WHAT IS REQUIRED
Among the entries, find the lines with the string "this" and copy them.

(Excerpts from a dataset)

┄┄┄┄┄┄┄┄┄┄

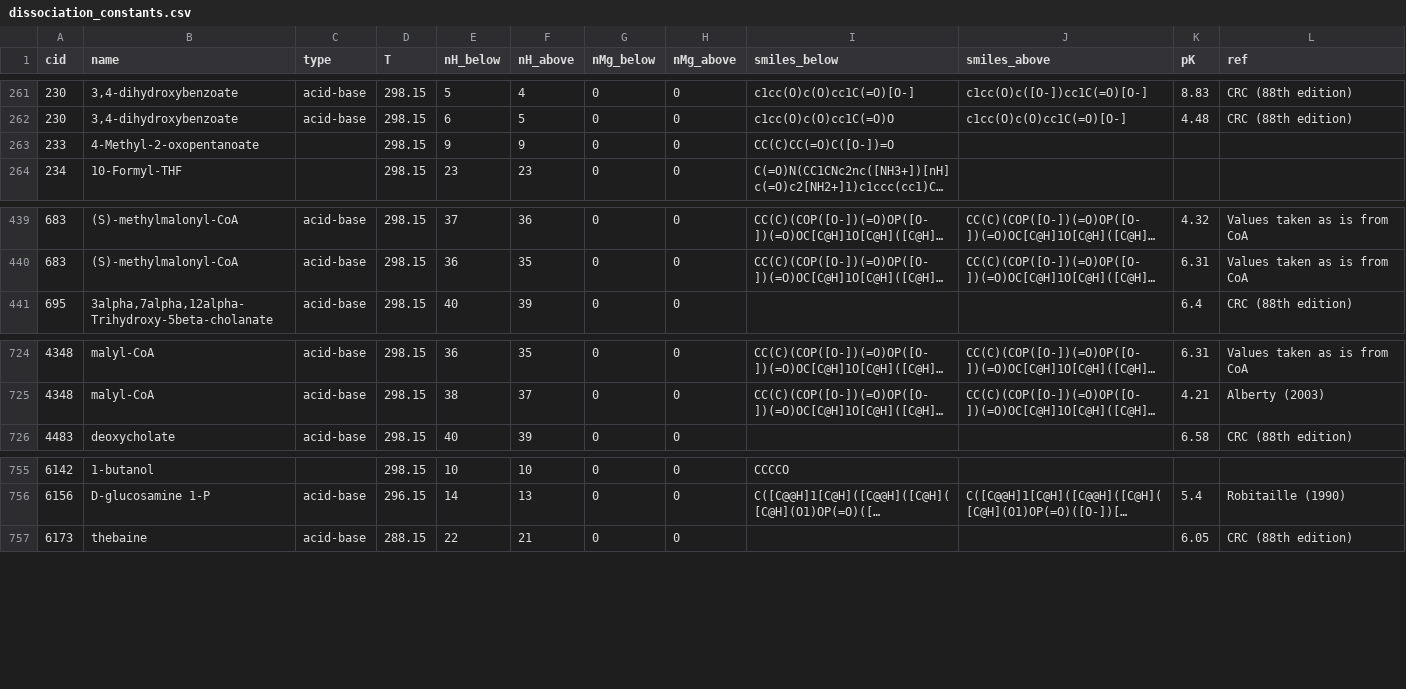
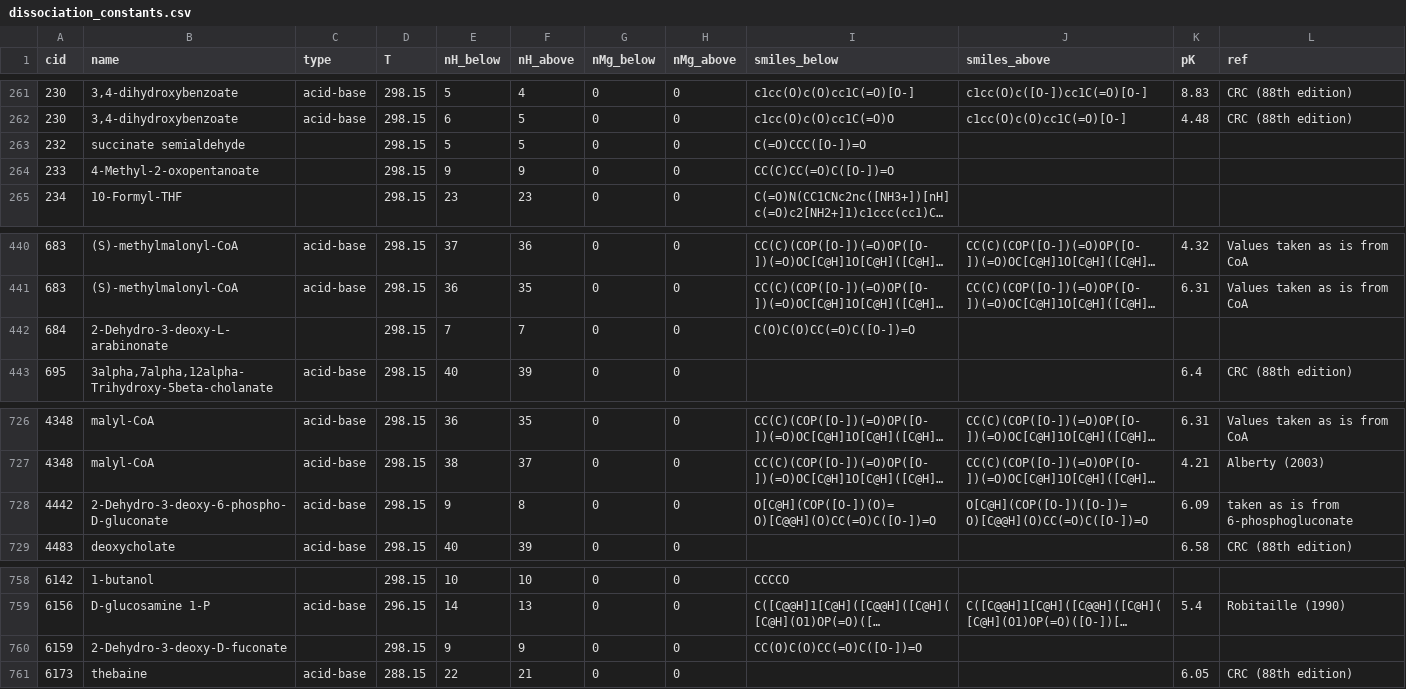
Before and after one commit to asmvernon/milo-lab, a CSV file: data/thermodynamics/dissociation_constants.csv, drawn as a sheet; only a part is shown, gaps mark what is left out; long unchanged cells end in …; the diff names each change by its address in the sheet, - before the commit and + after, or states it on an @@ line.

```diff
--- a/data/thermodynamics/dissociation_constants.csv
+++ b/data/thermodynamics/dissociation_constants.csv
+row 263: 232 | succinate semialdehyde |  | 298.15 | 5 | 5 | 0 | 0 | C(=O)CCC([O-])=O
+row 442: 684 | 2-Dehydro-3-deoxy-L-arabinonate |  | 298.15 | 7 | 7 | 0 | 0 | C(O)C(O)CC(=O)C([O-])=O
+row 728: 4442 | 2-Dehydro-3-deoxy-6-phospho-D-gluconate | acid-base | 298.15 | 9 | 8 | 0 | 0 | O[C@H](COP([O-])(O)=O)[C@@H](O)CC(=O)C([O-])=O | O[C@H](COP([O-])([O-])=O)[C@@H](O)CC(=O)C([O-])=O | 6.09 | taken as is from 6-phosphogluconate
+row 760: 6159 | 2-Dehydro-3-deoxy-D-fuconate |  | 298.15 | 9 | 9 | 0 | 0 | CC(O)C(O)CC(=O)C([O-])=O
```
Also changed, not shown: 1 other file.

┄┄┄┄┄┄┄┄┄┄

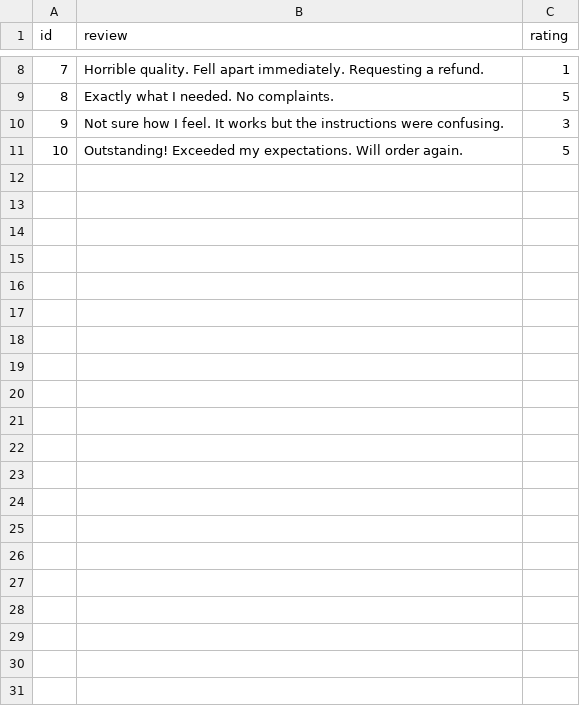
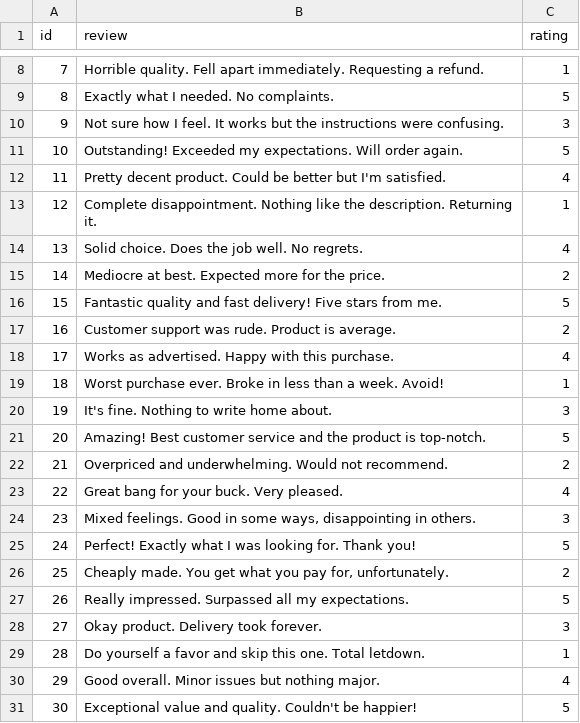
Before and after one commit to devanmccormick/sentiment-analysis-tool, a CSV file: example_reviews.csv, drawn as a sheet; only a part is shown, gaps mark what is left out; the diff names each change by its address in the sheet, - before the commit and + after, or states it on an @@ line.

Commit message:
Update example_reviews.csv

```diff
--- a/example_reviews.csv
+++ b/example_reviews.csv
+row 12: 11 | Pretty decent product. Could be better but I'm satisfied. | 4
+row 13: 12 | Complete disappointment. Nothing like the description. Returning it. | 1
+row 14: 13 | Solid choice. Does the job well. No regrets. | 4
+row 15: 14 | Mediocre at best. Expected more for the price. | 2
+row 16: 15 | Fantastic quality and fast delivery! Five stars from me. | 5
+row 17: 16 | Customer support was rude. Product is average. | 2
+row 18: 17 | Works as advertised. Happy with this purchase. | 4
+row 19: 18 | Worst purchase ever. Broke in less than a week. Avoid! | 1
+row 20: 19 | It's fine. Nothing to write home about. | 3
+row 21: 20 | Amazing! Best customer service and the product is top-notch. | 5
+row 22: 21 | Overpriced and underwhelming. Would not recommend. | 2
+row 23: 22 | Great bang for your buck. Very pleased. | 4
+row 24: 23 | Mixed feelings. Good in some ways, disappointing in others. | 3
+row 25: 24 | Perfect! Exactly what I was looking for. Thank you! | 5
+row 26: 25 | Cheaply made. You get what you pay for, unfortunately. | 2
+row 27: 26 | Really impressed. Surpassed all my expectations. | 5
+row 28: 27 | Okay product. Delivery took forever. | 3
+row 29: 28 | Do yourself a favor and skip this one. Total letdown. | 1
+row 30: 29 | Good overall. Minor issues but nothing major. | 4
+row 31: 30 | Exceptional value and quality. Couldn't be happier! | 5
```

┄┄┄┄┄┄┄┄┄┄

WRITTEN SOLUTION
+row 18: 17 | Works as advertised. Happy with this purchase. | 4
+row 29: 28 | Do yourself a favor and skip this one. Total letdown. | 1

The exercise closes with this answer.